## Material supplied:
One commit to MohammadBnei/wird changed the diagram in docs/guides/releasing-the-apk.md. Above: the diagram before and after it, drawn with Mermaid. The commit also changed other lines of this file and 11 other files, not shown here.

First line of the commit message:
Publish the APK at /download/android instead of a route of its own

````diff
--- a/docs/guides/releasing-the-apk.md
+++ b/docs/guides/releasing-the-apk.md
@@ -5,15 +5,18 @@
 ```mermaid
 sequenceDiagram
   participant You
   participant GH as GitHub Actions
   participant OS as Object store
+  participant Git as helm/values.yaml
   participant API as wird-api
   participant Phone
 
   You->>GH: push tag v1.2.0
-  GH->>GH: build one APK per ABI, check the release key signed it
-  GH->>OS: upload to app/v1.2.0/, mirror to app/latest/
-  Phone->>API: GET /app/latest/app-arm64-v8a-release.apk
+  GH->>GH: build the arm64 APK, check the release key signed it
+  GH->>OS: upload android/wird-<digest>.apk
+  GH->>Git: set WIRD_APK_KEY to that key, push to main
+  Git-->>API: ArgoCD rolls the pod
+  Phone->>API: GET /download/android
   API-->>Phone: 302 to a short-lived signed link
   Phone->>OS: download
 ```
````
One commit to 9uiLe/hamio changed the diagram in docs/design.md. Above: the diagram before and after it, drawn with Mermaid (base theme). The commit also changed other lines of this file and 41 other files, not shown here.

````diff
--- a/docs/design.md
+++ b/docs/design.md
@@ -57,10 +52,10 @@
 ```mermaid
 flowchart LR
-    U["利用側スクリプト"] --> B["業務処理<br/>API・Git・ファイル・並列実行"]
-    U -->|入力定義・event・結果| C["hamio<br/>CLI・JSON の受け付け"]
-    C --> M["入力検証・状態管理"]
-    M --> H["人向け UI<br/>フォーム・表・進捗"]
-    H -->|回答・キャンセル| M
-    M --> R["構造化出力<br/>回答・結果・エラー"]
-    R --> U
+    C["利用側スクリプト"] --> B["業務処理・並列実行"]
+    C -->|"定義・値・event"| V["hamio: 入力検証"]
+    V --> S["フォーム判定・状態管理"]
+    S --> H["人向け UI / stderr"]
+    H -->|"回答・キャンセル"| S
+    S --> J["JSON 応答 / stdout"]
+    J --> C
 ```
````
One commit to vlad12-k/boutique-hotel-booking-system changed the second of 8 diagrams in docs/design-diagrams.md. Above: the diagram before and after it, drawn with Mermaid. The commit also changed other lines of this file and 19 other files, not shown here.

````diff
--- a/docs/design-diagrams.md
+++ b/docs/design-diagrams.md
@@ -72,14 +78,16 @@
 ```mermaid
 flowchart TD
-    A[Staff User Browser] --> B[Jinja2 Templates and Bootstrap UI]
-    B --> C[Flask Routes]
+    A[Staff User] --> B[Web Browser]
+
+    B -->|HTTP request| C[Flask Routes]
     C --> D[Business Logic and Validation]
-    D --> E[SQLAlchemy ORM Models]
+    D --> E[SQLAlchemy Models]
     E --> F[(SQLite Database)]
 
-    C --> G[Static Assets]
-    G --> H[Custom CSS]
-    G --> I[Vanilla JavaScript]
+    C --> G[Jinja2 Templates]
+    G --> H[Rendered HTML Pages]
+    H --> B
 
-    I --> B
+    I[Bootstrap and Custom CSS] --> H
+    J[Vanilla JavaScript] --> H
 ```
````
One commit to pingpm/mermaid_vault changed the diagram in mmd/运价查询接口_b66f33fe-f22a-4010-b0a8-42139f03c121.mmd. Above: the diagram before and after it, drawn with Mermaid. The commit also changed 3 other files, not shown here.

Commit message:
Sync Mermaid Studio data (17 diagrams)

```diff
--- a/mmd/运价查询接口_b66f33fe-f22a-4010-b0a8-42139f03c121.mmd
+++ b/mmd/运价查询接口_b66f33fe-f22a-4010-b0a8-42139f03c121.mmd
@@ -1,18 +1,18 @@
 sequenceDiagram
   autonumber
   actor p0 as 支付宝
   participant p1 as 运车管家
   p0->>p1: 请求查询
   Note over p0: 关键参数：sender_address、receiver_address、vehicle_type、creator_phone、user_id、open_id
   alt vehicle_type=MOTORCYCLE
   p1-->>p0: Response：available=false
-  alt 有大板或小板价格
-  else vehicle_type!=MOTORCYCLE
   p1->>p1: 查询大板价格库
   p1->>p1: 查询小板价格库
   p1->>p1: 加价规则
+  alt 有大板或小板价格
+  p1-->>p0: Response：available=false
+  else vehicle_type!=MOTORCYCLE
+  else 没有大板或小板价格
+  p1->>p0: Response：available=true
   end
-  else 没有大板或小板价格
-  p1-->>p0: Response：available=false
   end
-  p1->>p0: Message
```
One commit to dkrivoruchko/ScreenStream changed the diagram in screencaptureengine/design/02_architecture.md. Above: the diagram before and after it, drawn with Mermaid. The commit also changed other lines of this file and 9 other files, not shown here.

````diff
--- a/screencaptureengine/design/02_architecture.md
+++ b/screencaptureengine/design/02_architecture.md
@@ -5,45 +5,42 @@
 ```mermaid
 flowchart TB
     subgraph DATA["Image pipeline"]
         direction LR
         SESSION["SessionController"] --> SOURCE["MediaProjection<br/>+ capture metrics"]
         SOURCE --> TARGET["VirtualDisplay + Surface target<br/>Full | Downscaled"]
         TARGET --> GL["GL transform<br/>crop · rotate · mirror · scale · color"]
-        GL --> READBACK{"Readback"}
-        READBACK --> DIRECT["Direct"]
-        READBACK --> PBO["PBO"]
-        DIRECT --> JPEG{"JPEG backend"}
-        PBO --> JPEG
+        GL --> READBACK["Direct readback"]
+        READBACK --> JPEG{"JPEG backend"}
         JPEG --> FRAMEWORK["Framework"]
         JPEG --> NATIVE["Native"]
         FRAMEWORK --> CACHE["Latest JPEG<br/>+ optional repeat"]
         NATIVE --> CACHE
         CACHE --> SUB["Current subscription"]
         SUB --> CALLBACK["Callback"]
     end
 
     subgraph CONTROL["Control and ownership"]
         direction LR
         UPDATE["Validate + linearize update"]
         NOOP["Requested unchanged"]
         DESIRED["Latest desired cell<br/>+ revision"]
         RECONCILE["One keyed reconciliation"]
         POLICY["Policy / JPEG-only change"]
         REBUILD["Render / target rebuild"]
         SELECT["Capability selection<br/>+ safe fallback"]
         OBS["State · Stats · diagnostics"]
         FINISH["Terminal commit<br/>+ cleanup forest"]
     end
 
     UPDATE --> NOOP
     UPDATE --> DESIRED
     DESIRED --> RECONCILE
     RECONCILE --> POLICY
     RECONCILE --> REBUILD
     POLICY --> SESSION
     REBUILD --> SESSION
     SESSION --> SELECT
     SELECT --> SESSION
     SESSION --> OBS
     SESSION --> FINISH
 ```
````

## Problem to work on:
State how many lines of the material above contain the word "Models". Say nothing else.

## Task output:
2